Monday, February 15, 2010

Underrated Movie #39: Hero


Title: Hero
Year: 2002
Director: Zhang Yimou
Writers: Zhang Yimou, Feng Li, Bin Wang
Stars: Jet Li, Tony Leung, Maggie Cheung, Ziyi Zhang, Donnie Yen

The Story: 2000 years ago, at the birth of imperial China. A local prefect decides to eliminate the three assassins that threaten his new emperor. But when he is invited to the palace to explain how he did it, the emperor quickly becomes suspicious of his story, and his motives…

How it Came to be Underrated: Yimou, the greatest Chinese arthouse director of his generation, achieved unprecedented financial success with this all-star action epic, but that only increased the grumbling among serious critics that he had “sold out”. That’s a shame, since the movie has as much art and smarts as Yimou's straight dramas.

Why It’s Great:

  1. In the ‘80s and ‘90s, a lot of action films, especially Asian action films, were marketed as “balletic” or “poetic”. In most cases, this was an insult to the arts of ballet and poetry. It does a director like John Woo (Yimou's contemporary from neighboring Hong Kong) no favors to ascribe high-minded aspirations to his movies. He shows exquisite craft, but he has very little to say. Yimou, on the other hand, takes this challenge seriously. This is one of the few movies that actually attempts to incorporate the formal beauty and intellectual ambiguity of poetry into the action genre.
  2. If it’s an action movie, then action must resolve the conflict, right? Not really. Yimou fills his movie with thrilling swordplay, but he never lets us forget that the violence is tragic. As with Leone’s westerns, we get swept up in the action without ever really believing that it will solve anything.
  3. CGI has been such so miserably misused by American directors that it’s tempting to see it as nothing but a curse upon the artform. But rather than pretend that computer graphics look “real”, Yimou reinvigorates CGI by embracing its two-dimensionality, creating a unworldly, painterly effect that’s beautiful and often delightfully absurd.
  4. So who’s the hero? That question remains unanswered at the end. This is ultimately not a war of swords, but a war of dueling stories. History belongs not to those with military might, but to those who can best exploit the people's foolish longing to believe in heroic narratives.

If You Like This, You Should Also Check Out: The two early masterworks that made Yimou's reputation were Raise the Red Lantern and To Live. They're pretty great.

How Available Is It?: It’s on dvd and it plays often on the Independent Film Channel.

Today’s Post Was Brought To You By: "I Rather Think I'll Give You a Karate Death Chop, Mr. President!"

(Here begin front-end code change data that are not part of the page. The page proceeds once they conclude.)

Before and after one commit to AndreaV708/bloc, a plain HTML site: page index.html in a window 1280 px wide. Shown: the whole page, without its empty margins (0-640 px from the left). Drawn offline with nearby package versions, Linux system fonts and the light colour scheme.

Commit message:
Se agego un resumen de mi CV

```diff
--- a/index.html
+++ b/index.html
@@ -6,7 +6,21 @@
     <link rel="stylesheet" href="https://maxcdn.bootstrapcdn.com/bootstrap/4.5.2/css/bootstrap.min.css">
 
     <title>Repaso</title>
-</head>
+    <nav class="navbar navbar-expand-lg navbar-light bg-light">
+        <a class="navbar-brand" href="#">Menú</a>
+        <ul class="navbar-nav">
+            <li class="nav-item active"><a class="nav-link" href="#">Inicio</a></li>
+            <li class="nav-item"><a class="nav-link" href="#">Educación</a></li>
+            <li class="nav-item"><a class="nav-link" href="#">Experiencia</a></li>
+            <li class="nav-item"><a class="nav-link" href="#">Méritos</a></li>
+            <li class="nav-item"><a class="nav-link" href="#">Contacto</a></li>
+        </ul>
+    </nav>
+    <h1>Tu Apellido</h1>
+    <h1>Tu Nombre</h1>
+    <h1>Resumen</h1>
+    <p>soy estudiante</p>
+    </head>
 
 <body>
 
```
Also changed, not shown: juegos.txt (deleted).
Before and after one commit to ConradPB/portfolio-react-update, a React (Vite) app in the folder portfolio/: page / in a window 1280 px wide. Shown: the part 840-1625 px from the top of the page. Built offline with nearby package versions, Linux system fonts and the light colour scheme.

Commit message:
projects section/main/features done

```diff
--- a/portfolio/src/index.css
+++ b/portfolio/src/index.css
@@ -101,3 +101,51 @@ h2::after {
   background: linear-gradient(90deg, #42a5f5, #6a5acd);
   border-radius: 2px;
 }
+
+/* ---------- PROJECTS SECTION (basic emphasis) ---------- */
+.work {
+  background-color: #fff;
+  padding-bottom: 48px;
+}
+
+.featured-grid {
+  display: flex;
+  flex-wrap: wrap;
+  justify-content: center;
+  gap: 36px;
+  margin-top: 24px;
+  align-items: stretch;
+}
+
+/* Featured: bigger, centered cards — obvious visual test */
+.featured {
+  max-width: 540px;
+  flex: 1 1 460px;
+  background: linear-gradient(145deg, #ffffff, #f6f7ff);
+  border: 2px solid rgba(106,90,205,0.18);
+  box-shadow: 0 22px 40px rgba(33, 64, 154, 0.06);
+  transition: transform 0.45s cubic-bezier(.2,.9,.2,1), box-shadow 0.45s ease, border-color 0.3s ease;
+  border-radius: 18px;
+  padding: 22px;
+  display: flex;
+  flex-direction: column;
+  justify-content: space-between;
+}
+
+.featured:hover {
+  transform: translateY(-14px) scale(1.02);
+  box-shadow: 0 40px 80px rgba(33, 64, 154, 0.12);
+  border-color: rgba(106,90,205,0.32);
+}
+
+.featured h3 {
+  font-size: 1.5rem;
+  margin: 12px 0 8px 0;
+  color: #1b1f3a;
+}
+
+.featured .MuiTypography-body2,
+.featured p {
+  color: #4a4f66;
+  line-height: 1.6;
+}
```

1 comment:

HydroMadam said...

I loved Hero.
To understand Chinese and shadow Yimou Zhang beginning middle & end of production.
Thank you Quentin Tarantino for bringing Hero to the US.